M found that outside of the synthetic work-bubble environment, the best policy was to “be like a turtle”. Well, they do tend to live longer than most, it’s true. We are talking about keeping a low profile and “reeling your neck in” so as to avoid unwanted attention from certain “elements”. These could be criminals (uniformed or otherwise) seeking to benefit from a “rich westerner”, or simply, xenophobic types with axes to grind, and here you are giving them the opportunity.
This is of course based upon M‘s experience in the mid 1990’s but, he tells me that it still applies today as those elements are still around to some degree. Perhaps they are just less “overt” in their presence? Talking with others too, you also get to realise that it does depend upon location. As with any country, attitudes in a cynical metropolis would typically differ from those in a “laid-back” rural town. Though it is best not to assume, either way. (So, have you seen Easy Rider or Deliverance?).
That famous British export of the p****d – up, gobby, holiday-prat abroad is really not going to work here. Seriously, no. From all accounts: Russian police just don’t mess about, and considering expose’s on police criminality by some of their own in recent times: well, just don’t even bother going down that route.
One of M‘s colleagues would famously not take any **** and was in for some “man-handling” when Russian commandos ordered everyone in a bar to hit the floor, and he took exception. Something about an irresistible force meeting an immovable object perhaps? M also tells me about the “Russian soul”, the tendency to brood, glumly, coupled with a sincerity that is rare back “home”.
He finds less in the way of creature-comforts in his new (now normal) life, but more given in “reality”, perhaps more of the things that matter. If you can wait out the trial-period where your otherness is regarded and assessed, you can, on approval be embraced (probably literally) as family, with the expectations upon yourself that accompany that.

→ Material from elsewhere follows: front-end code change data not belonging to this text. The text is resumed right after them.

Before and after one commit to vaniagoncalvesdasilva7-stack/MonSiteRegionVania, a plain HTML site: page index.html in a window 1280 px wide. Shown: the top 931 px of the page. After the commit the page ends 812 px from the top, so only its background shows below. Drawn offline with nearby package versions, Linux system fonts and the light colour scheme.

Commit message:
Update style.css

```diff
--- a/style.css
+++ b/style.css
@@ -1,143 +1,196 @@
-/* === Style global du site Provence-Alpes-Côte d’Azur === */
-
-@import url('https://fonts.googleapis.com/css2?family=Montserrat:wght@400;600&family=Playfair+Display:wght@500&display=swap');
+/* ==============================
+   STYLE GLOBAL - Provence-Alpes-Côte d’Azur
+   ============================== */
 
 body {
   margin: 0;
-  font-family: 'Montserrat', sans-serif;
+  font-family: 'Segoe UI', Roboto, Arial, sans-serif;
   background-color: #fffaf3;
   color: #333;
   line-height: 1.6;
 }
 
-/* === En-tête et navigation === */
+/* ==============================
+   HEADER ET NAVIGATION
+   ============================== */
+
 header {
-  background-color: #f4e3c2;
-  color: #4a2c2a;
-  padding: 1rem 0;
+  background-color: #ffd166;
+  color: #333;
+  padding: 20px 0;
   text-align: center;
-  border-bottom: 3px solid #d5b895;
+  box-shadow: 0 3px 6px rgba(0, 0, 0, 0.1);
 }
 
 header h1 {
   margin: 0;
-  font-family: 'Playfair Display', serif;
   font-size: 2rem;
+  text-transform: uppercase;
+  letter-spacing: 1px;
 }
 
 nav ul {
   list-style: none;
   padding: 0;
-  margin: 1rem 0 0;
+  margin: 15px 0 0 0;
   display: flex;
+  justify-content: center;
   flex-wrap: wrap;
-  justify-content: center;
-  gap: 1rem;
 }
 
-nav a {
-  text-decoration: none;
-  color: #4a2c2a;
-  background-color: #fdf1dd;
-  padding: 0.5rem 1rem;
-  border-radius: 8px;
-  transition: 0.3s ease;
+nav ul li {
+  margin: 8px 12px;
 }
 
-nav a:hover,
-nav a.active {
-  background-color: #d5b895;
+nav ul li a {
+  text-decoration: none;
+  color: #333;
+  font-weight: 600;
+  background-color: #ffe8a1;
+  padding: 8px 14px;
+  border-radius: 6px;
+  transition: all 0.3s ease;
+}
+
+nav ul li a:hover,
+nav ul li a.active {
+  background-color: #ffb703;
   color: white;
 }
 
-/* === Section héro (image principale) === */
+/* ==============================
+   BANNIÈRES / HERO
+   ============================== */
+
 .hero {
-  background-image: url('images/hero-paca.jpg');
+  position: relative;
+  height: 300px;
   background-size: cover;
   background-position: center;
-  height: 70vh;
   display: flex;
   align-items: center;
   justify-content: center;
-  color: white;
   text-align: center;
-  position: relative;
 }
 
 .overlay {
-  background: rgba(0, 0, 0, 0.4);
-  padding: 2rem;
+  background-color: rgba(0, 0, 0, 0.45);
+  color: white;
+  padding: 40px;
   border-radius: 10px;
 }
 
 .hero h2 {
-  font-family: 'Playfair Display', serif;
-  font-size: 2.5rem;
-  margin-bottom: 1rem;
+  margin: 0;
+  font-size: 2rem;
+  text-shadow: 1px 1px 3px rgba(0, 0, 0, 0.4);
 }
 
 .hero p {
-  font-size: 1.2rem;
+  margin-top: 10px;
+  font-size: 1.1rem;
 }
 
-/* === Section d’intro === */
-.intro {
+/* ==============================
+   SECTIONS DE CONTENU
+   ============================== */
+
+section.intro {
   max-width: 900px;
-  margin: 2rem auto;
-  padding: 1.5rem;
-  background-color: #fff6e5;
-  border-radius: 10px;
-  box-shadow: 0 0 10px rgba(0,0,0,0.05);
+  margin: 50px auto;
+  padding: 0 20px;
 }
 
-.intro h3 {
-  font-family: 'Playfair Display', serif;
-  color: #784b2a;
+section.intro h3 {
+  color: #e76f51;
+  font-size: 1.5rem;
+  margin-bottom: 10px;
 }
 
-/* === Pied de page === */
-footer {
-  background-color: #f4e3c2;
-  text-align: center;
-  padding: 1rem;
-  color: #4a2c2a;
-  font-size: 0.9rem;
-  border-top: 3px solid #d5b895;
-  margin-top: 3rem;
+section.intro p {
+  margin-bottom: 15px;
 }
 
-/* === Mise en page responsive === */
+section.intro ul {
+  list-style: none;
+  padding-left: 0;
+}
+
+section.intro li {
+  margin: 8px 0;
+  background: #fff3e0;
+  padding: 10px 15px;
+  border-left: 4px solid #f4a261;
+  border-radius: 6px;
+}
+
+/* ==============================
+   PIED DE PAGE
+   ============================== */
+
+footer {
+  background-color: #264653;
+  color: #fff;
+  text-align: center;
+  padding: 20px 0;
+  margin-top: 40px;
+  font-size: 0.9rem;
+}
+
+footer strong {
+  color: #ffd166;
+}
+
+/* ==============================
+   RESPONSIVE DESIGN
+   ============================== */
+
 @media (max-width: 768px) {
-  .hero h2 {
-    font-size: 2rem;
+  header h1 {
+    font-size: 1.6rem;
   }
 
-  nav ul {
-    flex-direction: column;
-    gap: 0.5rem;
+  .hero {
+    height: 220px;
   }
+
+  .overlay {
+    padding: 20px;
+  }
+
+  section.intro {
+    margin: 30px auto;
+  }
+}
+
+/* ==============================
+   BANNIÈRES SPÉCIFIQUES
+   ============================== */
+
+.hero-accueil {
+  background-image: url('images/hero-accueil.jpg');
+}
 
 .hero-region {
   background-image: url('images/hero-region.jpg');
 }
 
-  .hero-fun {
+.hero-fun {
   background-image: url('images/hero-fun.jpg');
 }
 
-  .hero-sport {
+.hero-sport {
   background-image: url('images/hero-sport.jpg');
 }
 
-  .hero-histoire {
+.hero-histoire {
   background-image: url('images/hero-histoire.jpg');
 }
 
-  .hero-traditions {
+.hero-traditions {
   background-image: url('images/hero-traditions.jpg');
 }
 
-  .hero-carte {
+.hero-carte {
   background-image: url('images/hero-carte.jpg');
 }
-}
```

And the flipside to the “glumness”: the all-consuming breadth of hospitality and enjoyment of celebration. High contrast then. In any case M considers himself “hard-core” ex-pat, and is not going back. That’s surely got to be some kind of recommendation.
[Photo by lil’latvian]